Blogs About Reading
Sound It Out
Dr. Joanne Meier
Along with her background as a professor, researcher, writer, and teacher, Joanne Meier is a mom. Join Joanne every week as she shares her experiences raising her own young readers, and guides parents and teachers on the best practices in reading.
How schools can help parents
I read an article in Slate last week called Parents Left Behind that resonated with me. The author writes of her back-to-school night experience: "The evening passed in a blur of acronyms, test names, and emendations to last year's system." Then I experienced my own first middle-school back to school night, and left feeling a little "behind" myself. New initiatives, "project-based" learning assignments, and the use of new technology in schools means parents have to work harder than ever to support their kids at the homework table.
- Send home a textbook or examples you've done together in class that are like the problems students are being asked to do for homework. Students (and parents) need a model to turn to; without one we're floundering.
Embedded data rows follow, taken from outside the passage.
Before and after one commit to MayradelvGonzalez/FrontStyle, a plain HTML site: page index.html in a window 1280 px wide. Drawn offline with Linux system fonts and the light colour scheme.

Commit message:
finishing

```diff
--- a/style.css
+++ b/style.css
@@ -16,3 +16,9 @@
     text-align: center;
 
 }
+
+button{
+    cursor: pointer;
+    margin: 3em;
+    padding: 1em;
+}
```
- Double-check your expectations for home-based projects. Are you assigning outings or experiences that will be difficult for your families? Many families have busy work schedules and weekends are precious hours for catching up on family time and housework. When possible, build in alternatives to assignments and give families lots of time before the due date.
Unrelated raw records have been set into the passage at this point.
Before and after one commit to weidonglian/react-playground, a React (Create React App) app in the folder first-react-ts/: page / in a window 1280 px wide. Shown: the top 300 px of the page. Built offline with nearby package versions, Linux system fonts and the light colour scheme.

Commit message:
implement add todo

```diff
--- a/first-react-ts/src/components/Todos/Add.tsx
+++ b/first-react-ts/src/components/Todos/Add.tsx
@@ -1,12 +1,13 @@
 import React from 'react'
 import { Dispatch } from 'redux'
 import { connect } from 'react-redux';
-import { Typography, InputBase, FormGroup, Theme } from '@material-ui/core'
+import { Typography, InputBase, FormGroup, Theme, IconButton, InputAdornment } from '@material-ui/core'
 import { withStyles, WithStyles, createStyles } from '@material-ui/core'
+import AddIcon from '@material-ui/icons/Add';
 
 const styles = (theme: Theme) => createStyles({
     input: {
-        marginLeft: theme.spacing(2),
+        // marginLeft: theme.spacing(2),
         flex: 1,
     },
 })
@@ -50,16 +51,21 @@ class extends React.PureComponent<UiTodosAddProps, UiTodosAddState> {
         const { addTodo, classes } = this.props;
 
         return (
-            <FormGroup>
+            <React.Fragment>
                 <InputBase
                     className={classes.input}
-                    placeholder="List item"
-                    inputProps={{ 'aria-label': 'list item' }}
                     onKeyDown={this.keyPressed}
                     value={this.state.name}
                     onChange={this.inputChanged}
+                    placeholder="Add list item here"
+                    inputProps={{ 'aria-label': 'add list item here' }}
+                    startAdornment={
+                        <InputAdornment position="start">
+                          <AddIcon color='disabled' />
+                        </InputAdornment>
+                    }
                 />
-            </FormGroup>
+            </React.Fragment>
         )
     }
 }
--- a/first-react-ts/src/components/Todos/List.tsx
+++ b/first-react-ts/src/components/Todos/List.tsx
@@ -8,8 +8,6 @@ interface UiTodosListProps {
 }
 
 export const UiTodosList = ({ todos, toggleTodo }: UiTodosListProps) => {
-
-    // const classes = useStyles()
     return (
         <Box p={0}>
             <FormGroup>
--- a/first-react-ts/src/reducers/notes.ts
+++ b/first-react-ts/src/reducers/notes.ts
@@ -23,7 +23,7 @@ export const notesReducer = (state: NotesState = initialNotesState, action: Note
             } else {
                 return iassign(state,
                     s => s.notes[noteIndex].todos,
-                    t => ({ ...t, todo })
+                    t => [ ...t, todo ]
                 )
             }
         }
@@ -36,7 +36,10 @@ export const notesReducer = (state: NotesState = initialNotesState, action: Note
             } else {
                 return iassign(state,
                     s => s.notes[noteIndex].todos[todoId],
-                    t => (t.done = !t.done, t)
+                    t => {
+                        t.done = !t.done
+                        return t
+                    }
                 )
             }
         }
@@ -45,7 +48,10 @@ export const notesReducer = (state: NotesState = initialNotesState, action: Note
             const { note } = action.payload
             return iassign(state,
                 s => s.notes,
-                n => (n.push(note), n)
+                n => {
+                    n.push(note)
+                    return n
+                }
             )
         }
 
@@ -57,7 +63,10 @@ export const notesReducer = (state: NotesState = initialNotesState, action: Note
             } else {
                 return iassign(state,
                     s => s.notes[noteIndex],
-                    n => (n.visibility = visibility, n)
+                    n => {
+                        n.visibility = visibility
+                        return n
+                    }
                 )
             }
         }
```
- Assess the ease of Internet access for your families. Many teachers are posting videos and putting assignments on class blogs. That's no problem for families with constant and fast Internet access. But for other families, those requirements mean finding a way to access the Internet, and on busy weeknights, it just might not happen.
- Keep in touch with us. Find some method of communication that isn't too burdensome for you and use it, frequently. Close communication will help us understand what's going on, and help us be proactive participants in our child's schooling.